"There have been protest marches over the bridge in the past but they need to be well organised and sanctioned by authorities to ensure the people marching and all other users of the bridge are safe and traffic disruption is minimised.
"As far as we know the news of this possible protest march has only recently become known and the authorities have no plans in place to accommodate it so hopefully we do not end up in a situation with a crowd attempting to walk across the bridge among live traffic and putting people at massive risk."
Auckland mayor Phil Goff criticised any plans for protest action to impact on the lives of others.
In a statement to the Herald, Goff said: "The right to protest is a fundamental and valued part of democratic society. That does not, however, give anyone protesting the right to consider themselves above the law.
"The role of the police is to uphold the law. Though they have independence to determine how they respond operationally to any breaches, I would expect the police to respond strongly to any action that puts lives, safety, or property at risk.
"Any protest that needlessly and significantly disrupts the lives of others both invites a police response and will fail to win sympathy from the wider public for its views."
In Tauranga, a convoy of about 50 motorcycles revved up and parked up at Memorial Park about midday.
They joined a growing crowd of protesters of about 300 people.
People stood along the pavement holding signs.

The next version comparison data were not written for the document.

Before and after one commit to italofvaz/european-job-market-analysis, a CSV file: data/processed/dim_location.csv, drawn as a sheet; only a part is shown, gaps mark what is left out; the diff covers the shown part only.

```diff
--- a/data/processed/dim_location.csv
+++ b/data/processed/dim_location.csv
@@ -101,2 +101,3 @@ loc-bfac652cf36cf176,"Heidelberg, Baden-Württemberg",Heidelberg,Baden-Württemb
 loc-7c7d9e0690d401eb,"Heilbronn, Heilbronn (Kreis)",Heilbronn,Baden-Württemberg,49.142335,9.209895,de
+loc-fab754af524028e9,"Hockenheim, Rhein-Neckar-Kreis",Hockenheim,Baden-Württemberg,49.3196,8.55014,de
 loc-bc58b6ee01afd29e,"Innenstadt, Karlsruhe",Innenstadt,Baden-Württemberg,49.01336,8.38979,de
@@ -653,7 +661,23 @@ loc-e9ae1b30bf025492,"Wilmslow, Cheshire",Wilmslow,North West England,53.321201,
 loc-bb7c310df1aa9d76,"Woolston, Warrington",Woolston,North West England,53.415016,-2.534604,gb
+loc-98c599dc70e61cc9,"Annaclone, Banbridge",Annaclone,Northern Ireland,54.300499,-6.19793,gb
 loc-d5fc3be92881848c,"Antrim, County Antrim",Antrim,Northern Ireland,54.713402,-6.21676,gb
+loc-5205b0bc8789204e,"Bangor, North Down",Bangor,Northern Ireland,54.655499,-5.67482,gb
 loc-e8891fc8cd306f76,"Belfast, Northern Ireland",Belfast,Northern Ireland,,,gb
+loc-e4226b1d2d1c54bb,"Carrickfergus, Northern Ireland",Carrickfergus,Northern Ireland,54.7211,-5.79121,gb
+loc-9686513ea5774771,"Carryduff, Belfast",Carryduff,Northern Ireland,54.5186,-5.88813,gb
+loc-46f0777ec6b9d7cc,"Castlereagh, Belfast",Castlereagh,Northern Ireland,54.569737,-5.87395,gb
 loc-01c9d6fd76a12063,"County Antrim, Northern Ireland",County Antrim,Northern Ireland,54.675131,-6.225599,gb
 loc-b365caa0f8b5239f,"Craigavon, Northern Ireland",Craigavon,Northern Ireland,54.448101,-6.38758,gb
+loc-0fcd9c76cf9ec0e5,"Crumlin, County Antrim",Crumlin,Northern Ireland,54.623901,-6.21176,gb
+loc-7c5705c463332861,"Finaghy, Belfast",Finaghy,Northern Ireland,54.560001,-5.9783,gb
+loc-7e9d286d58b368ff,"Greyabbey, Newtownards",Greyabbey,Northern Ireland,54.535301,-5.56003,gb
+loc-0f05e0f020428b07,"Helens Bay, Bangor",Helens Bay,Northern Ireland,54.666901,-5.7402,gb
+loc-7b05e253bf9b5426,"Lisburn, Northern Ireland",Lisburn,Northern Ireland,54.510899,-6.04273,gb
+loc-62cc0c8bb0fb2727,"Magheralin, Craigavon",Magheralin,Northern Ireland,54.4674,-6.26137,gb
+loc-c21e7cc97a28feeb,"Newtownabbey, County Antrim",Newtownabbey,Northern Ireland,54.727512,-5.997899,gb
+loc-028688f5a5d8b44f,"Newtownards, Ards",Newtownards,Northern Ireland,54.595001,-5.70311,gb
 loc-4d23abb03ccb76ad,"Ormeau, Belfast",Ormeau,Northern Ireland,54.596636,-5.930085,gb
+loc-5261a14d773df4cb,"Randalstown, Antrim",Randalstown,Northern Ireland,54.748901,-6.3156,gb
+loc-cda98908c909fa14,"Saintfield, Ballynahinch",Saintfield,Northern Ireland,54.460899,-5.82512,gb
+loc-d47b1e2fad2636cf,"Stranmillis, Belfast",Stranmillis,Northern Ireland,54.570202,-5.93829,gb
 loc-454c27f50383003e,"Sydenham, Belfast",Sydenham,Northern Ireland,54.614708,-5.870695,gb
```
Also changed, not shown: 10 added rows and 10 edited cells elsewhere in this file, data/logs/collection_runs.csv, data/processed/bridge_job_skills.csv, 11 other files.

A man in a car driving past yelled out "get a job". Other motorists were tooting or ignoring them.
Traffic moved slowly along 11th Ave in both directions.
A white truck labelled "the peace train" arrived to loud cheers.
The crowd was made up of people from the wider Bay of Plenty.
There were loud cheers of support for the Auckland protesters crossing the harbour bridge.
The speaker said the issues around Covid and mandates all started when the Government removed Jesus Christ from Parliament.
And in Wellington, a group from the Freedom and Rights Coalition gathered at Civic Square in support of the harbour bridge walk and set off on foot towards Parliament.
Wellington protesters yelled "mandates over" on loudspeakers and took over Victoria St. Hundreds of motorbikes revved, causing a real stir in the streets.
About 200 people marched in Napier, from Dalton St to Dickens St, to a reserve near the city's Sound Shell.
Protesters were told that come March 1, there would be a united national protest if protesters' demands weren't met.